55 Courtney Hawkins of, White Sox

Age: 19. ETA: 2015.

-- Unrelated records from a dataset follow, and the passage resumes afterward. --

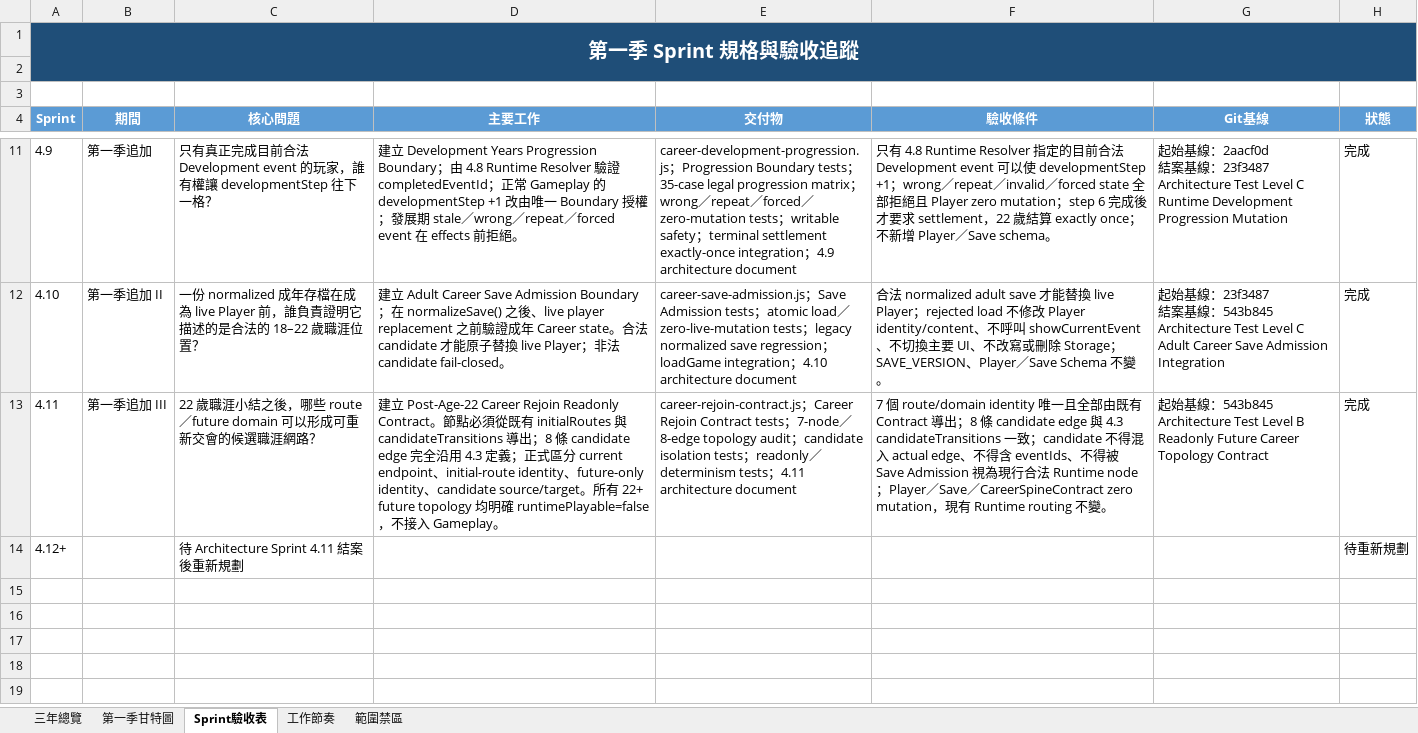
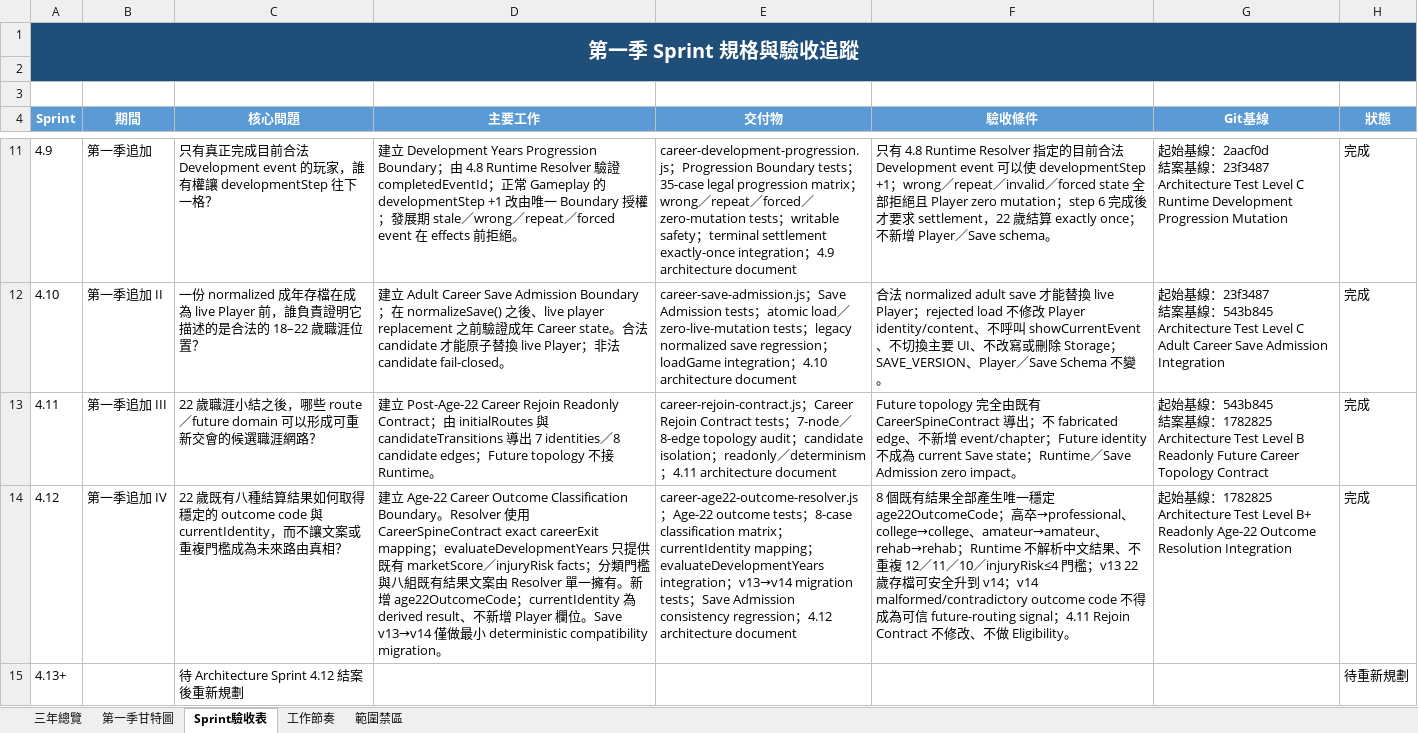
Before and after one commit to rbnwu03-coder/baseball-life-simulator, an Excel workbook: 棒球人生_三年設計排程與第一季甘特圖.xlsx, sheet Sprint驗收表, drawn as a sheet; only a part is shown, gaps mark what is left out; values as stored, in another font and other column widths than the file's, no borders; conditional formats not drawn; addresses are those after the commit; ↵ is a line break in a cell; the diff names each change by its address in the sheet, - before the commit and + after, or states it on an @@ line.

Commit message:
feat: establish age-22 career outcome classification boundary

```diff
--- a/棒球人生_三年設計排程與第一季甘特圖.xlsx (sheet Sprint驗收表)
+++ b/棒球人生_三年設計排程與第一季甘特圖.xlsx (sheet Sprint驗收表)
-D13 (主要工作): …Readonly Contract。節點必須從既有 initialRoutes 與 candidateTransitions 導出；8 條 candidate edge 完全沿用 4.3 定義；正式區分 current endpoint、initial-route identity、future-only identity、candidate source/target。所有 22+ future topology 均明確 runtimePlayable=false，不接入 Gameplay。
+D13 (主要工作): …Readonly Contract；由 initialRoutes 與 candidateTransitions 導出 7 identities／8 candidate edges；Future topology 不接 Runtime。
-E13 (交付物): …candidate isolation tests；readonly／determinism tests；4.11…
+E13 (交付物): …candidate isolation；readonly／determinism；4.11…
-F13 (驗收條件): 7 個 route/domain identity 唯一且全部由既有 Contract 導出；8 條 candidate edge 與 4.3 candidateTransitions 一致；candidate 不得混入 actual edge、不得含 eventIds、不得被 Save Admission 視為現行合法 Runtime node；Player／Save／CareerSpineContract zero mutation，現有 Runtime routing 不變。
+F13 (驗收條件): Future topology 完全由既有 CareerSpineContract 導出；不 fabricated edge、不新增 event/chapter；Future identity 不成為 current Save state；Runtime／Save Admission zero impact。
-G13 (Git基線): …：543b845 ↵ Architecture Test…
+G13 (Git基線): …：543b845 ↵ 結案基線：1782825 ↵ Architecture Test…
+row 14: 4.12 | 第一季追加 IV | 22 歲既有八種結算結果如何取得穩定的 outcome code 與 currentIdentity，而不讓文案或重複門檻成為未來路由真相？ | 建立 Age-22 Career Outcome Classification Boundary。Resolver 使用 CareerSpineContract exact careerExit mapping；evaluateDevelopmentYears 只提供既有 marketScore／injuryRisk facts；分類門檻與八組既有結果文案由 Resolver 單一擁有。新增 age22OutcomeCode；currentIdentity 為 derived result、不新增 Player 欄位。Save v13→v14 僅做最小 deterministic compatibility migration。 | career-age22-outcome-resolver.js；Age-22 outcome tests；8-case classification matrix；currentIdentity mapping；evaluateDevelopmentYears integration；v13→v14 migration tests；Save Admission consistency regression；4.12 architecture document | 8 個既有結果全部產生唯一穩定 age22OutcomeCode；高卒→professional、college→college、amateur→amateur、rehab→rehab；Runtime 不解析中文結果、不重複 12／11／10／injuryRisk≤4 門檻；v13 22歲存檔可安全升到 v14；v14 malformed/contradictory outcome code 不得成為可信 future-routing signal；4.11 Rejoin Contract 不修改、不做 Eligibility。 | 起始基線：1782825 ↵ Architecture Test Level B+ ↵ Readonly Age-22 Outcome Resolution Integration | 完成
-A15 (Sprint): 4.12+
+A15 (Sprint): 4.13+
-C15 (核心問題): 待 Architecture Sprint 4.11 結案後重新規劃
+C15 (核心問題): 待 Architecture Sprint 4.12 結案後重新規劃
```
Also changed, not shown: sheet 第一季甘特圖, 棒球人生_三年設計排程_易讀版.xlsx, 21 other files.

Bat: 55. Power: 65. Speed: 50. Defense: 55. Arm: 60.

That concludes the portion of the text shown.